=== The records ===
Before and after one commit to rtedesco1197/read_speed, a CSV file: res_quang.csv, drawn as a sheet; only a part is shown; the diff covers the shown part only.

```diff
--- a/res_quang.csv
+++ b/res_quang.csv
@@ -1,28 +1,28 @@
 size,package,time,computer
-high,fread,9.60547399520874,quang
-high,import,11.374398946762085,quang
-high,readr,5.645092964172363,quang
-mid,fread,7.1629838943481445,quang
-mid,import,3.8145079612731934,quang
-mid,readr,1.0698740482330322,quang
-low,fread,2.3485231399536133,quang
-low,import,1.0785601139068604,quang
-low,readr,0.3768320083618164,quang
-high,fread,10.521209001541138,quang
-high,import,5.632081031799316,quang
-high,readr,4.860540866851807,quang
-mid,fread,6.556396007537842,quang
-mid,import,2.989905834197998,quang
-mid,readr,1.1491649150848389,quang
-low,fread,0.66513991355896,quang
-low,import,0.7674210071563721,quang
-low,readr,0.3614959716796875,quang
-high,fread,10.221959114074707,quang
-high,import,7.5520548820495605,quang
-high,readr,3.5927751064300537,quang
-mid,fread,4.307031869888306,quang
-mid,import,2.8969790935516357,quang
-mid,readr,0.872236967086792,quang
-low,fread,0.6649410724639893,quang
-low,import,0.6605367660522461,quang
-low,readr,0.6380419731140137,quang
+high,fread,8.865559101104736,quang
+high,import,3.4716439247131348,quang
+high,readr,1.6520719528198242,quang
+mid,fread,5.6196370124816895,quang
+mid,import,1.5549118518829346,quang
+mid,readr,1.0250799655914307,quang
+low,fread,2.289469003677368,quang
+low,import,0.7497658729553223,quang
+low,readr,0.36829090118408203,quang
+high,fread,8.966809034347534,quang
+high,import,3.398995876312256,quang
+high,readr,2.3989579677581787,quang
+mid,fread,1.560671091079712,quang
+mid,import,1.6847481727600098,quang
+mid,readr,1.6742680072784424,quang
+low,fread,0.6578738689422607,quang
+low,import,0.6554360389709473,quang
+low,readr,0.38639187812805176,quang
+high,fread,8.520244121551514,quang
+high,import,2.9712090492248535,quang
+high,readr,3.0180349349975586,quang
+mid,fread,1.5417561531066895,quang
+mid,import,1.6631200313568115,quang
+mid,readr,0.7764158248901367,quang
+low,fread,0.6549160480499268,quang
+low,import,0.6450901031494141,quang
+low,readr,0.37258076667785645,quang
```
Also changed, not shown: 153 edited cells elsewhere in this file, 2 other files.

* * *

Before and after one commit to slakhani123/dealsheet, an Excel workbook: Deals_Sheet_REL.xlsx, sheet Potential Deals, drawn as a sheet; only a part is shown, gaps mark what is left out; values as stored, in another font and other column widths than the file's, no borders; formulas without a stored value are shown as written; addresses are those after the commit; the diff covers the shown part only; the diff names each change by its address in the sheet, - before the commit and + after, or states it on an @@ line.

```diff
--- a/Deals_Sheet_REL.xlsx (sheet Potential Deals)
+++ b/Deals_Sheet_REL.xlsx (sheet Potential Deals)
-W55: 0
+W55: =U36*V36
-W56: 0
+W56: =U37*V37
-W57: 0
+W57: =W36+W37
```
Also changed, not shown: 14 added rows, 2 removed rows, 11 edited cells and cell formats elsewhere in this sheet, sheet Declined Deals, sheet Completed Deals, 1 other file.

=== Aim of the exercise ===
Locate the word "xlsx" in the records above, and return each line that has it.

=== Response area ===
Before and after one commit to slakhani123/dealsheet, an Excel workbook: Deals_Sheet_REL.xlsx, sheet Potential Deals, drawn as a sheet; only a part is shown, gaps mark what is left out; values as stored, in another font and other column widths than the file's, no borders; formulas without a stored value are shown as written; addresses are those after the commit; the diff covers the shown part only; the diff names each change by its address in the sheet, - before the commit and + after, or states it on an @@ line.
--- a/Deals_Sheet_REL.xlsx (sheet Potential Deals)
+++ b/Deals_Sheet_REL.xlsx (sheet Potential Deals)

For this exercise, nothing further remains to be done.